• EXERCISE BRIEF
For the records that follow, give the number of lines containing the word "useSpring", with no added text.

[Opening SOURCE RECORDS section]

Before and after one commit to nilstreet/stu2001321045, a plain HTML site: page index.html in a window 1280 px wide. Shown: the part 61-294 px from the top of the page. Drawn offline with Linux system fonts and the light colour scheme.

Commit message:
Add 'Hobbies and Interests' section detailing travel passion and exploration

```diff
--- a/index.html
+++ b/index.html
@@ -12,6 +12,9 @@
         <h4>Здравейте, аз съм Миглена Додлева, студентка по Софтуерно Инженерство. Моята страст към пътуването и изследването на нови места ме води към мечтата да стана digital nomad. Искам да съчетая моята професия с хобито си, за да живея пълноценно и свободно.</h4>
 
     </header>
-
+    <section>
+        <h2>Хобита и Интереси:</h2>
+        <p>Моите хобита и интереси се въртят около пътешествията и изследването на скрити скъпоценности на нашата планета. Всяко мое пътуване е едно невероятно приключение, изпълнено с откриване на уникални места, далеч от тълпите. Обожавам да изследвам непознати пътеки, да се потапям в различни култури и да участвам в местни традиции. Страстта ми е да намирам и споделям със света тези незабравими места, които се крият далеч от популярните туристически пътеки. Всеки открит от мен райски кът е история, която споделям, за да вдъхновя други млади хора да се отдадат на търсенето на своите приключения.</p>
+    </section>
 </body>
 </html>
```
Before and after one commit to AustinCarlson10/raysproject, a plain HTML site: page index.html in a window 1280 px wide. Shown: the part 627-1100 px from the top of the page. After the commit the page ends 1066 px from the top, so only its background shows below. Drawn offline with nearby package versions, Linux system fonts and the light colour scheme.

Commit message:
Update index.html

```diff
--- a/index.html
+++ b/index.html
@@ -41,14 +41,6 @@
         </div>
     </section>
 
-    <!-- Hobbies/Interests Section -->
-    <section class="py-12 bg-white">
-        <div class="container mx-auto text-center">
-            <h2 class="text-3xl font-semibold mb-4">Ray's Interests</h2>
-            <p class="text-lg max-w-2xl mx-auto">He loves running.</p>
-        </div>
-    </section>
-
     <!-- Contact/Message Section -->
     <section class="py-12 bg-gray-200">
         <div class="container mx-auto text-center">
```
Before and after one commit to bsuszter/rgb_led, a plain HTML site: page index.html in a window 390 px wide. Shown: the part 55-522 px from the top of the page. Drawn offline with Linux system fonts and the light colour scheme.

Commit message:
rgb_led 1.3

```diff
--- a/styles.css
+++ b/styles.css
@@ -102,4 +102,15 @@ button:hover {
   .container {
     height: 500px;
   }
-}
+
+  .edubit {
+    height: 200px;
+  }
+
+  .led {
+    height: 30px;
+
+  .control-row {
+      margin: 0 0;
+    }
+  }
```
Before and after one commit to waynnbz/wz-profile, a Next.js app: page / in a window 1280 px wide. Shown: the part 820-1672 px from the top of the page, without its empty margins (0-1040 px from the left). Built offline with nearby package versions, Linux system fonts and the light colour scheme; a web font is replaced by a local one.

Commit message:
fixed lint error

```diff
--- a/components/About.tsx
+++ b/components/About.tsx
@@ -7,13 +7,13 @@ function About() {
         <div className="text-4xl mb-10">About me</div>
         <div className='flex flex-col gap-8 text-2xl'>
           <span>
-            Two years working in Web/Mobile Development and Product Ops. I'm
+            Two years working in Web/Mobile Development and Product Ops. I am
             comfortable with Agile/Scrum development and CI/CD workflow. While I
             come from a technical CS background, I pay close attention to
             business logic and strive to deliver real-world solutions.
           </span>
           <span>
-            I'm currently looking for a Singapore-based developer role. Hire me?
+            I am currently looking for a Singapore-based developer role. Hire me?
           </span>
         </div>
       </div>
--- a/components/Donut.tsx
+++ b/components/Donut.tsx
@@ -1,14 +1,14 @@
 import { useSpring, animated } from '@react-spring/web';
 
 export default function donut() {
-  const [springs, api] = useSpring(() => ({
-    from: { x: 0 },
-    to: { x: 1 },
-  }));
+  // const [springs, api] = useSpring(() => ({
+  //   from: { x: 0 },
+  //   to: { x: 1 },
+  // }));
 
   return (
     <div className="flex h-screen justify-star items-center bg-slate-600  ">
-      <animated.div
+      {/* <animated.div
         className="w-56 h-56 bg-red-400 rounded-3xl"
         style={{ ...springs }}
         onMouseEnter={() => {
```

[Closing SOURCE RECORDS section]

• RESULT
3